Roz Wyman, city’s youngest council member who helped bring Dodgers to L.A., dies at 92 She also was a crusader for the rights of Mexican Americans
In 1937, after an evening of boogie-woogie on the dance floors of the Colony, a white-only nightclub in the heart of South Los Angeles, six or seven young women decided to form a sorority, called the Loyola Daughters of the American Revolution. The group had a bright idea: to find a way to keep African-American girls away from white men at the Colony. Anxious about the way women, like white women, were often outnumbered, and fearful that the club might “become entirely white,” they decided that “each time our members of our group went to the Colony we would not only wear black dresses but black gloves.”

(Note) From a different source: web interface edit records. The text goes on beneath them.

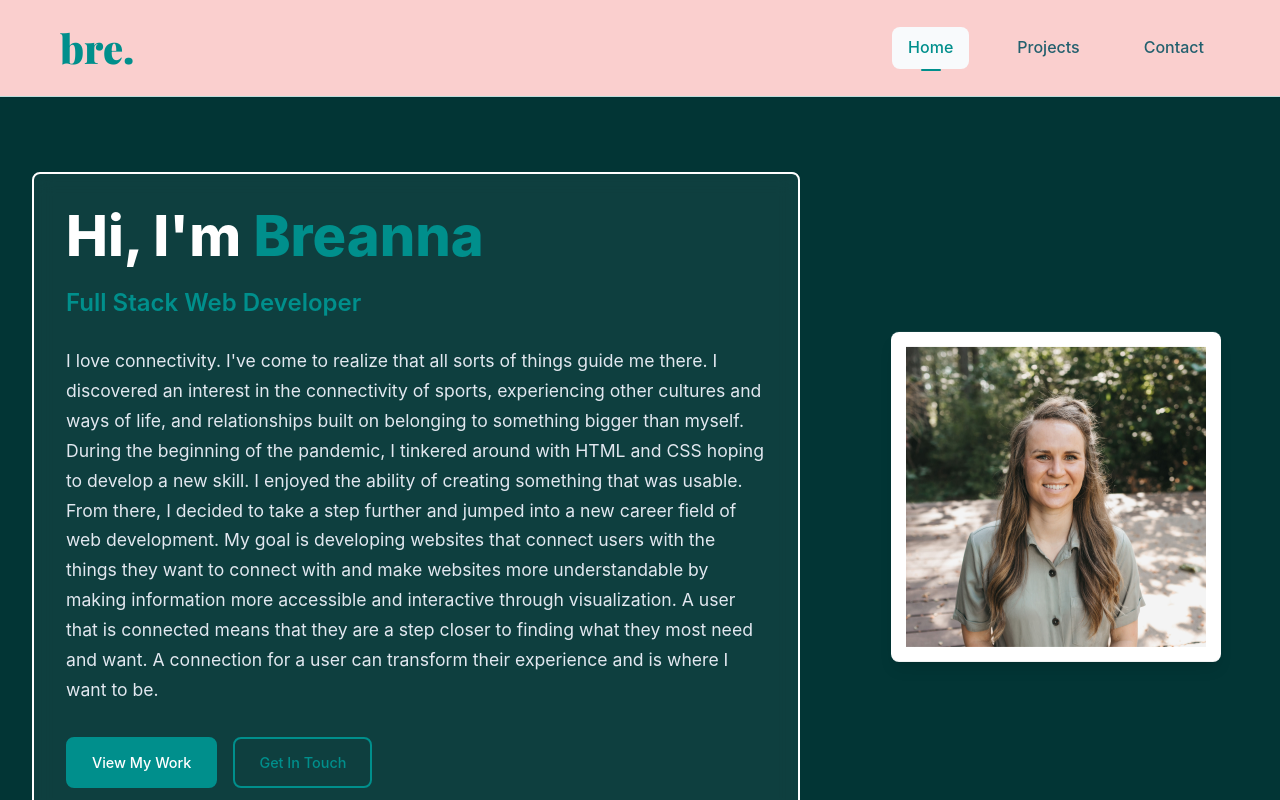
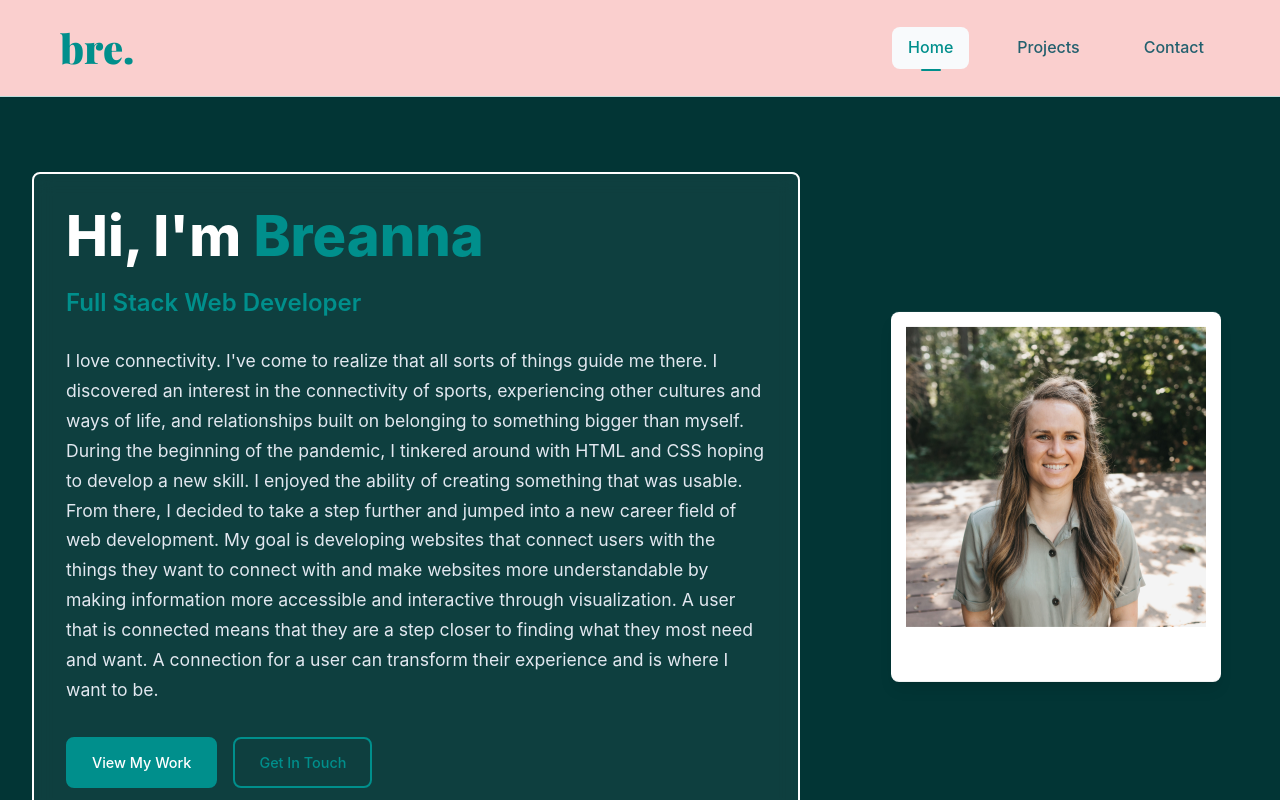
Before and after one commit to Bre-Wonder/my-portfolio, a React (Create React App) app: page / in a window 1280 px wide. Shown: the top 800 px of the page. Built offline with nearby package versions, Linux system fonts and the light colour scheme; a web font is replaced by a local one.

Commit message:
added more white background underneath portfolio photo

```diff
--- a/src/components/Home.css
+++ b/src/components/Home.css
@@ -120,7 +120,7 @@
 }
 
 .profile-photo-wrapper {
-  padding: 15px;
+  padding: 15px 15px 55px 15px;
   background: white;
   border-radius: 8px;
   box-shadow: var(--shadow-lg);
```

On that Saturday night, one of the women, Marceline “Nettie” Browning, had no black experience to speak of. But she had been a teenager in Oklahoma City before she met a man named Jack Rogers, a Baptist minister. They married, moved to Kansas, then came to Los Angeles, where Rogers had already created a new denomination, the Jehovah’s Witness. Rogers and Browning made the first African-American church in Los Angeles, called the New England Temple.
And so Nettie Browning became part of the first black sorority, a group that would continue to be influential until its early 20th-century demise.
Browning, now the wife of a dentist named John Wyman, is one of the four women who died Wednesday after a week-long hospitalization. One of the four, Ruth Williams, had lived most of her life between Kansas City and Los Angeles, including years of teaching at San Bernardino Valley College.
“Ruth didn’t ever really leave her roots for the life in Los Angeles,” said Wyman, who was among the first African-Americans elected to the Los Angeles City Council in 1955 and was the leader of the African-American group the Crusade for Human Rights. “She had three children there. But what I liked about her was she was